What to do: For the material that follows, work out how many lines hold the word "keep" and answer only with the number.
↓
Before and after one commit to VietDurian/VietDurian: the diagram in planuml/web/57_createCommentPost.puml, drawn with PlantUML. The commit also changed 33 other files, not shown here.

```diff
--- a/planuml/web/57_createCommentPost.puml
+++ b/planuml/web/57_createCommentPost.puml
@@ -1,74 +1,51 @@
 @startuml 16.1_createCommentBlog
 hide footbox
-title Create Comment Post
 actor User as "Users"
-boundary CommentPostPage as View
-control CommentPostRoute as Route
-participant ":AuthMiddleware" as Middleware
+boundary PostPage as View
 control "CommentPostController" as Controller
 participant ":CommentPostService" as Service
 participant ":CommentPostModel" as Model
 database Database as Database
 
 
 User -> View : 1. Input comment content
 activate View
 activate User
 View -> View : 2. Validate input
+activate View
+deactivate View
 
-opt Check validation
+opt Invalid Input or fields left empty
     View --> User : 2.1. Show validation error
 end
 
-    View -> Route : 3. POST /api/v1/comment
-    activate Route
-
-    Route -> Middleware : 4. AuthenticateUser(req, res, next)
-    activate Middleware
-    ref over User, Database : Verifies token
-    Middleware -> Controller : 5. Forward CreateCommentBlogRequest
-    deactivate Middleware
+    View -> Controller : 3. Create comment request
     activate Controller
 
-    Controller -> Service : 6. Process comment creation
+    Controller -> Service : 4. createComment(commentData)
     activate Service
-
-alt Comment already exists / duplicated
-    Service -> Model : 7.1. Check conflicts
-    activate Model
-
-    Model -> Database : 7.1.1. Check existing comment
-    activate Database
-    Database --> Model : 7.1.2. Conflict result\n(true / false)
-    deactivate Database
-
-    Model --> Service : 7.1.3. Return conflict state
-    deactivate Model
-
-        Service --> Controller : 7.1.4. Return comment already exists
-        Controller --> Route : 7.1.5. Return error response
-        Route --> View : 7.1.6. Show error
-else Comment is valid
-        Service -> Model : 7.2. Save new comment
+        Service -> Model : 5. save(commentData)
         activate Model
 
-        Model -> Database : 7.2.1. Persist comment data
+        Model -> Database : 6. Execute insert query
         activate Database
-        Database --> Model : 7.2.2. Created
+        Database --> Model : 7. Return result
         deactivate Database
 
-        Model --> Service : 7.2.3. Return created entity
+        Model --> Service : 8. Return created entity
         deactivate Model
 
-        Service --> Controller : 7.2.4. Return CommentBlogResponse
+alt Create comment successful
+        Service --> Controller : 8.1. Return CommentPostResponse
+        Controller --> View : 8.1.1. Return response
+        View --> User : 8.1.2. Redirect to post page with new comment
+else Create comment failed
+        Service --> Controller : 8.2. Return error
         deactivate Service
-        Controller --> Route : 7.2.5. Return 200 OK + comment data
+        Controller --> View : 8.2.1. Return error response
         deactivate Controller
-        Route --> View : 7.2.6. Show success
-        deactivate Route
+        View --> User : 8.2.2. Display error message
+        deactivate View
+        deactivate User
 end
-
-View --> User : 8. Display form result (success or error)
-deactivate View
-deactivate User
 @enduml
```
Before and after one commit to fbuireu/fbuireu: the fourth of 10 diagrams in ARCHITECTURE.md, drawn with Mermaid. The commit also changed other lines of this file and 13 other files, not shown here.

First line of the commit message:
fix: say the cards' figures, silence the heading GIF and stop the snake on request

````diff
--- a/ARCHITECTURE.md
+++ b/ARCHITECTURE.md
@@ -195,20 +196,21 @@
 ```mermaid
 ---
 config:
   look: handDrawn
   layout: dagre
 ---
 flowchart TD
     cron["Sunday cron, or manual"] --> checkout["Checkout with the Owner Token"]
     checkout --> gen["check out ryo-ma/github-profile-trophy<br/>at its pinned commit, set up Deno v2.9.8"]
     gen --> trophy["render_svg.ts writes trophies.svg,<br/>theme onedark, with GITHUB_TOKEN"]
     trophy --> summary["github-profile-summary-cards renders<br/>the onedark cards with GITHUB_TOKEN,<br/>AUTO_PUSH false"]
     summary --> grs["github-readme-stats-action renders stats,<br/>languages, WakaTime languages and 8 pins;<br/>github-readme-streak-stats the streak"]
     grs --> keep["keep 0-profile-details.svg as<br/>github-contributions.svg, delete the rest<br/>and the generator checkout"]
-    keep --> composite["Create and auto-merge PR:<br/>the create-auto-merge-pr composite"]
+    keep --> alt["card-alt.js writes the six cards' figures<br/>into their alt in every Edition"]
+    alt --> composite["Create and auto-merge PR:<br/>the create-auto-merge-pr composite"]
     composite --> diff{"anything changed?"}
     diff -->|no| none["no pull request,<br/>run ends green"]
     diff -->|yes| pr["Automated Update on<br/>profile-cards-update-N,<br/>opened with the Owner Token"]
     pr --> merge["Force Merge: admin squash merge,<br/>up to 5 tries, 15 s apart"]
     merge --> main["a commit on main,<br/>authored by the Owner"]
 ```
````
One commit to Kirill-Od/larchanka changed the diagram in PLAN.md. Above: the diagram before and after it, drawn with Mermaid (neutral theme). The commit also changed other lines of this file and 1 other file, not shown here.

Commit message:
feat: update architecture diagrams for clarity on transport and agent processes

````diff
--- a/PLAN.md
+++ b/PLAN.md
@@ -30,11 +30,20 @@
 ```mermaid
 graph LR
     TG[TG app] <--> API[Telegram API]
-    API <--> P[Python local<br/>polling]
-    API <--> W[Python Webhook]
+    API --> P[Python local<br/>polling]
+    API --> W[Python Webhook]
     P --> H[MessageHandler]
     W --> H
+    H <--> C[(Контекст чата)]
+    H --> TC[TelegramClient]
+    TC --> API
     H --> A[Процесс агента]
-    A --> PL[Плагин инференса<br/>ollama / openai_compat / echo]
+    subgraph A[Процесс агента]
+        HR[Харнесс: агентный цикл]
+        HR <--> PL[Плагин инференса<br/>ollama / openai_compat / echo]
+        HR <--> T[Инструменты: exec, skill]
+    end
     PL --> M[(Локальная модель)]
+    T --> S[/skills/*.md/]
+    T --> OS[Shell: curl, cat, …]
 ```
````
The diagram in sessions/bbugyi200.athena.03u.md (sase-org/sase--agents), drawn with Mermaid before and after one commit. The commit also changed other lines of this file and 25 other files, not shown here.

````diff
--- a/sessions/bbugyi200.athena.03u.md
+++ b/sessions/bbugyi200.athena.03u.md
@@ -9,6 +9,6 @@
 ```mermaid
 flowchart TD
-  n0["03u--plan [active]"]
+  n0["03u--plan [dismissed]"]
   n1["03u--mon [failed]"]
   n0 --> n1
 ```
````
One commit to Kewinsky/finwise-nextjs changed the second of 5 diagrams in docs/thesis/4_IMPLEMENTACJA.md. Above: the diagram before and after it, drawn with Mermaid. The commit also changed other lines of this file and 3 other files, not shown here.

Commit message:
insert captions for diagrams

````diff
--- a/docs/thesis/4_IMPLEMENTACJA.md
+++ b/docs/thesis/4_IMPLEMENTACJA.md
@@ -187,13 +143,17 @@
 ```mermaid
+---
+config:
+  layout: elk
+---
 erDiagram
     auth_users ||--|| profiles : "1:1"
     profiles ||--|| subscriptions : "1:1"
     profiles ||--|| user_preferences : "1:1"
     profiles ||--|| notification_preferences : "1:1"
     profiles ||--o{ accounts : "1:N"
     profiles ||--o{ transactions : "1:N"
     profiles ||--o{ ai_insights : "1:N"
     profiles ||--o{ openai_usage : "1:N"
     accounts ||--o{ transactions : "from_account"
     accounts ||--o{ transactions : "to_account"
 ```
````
↑
Solution to this exercise: 3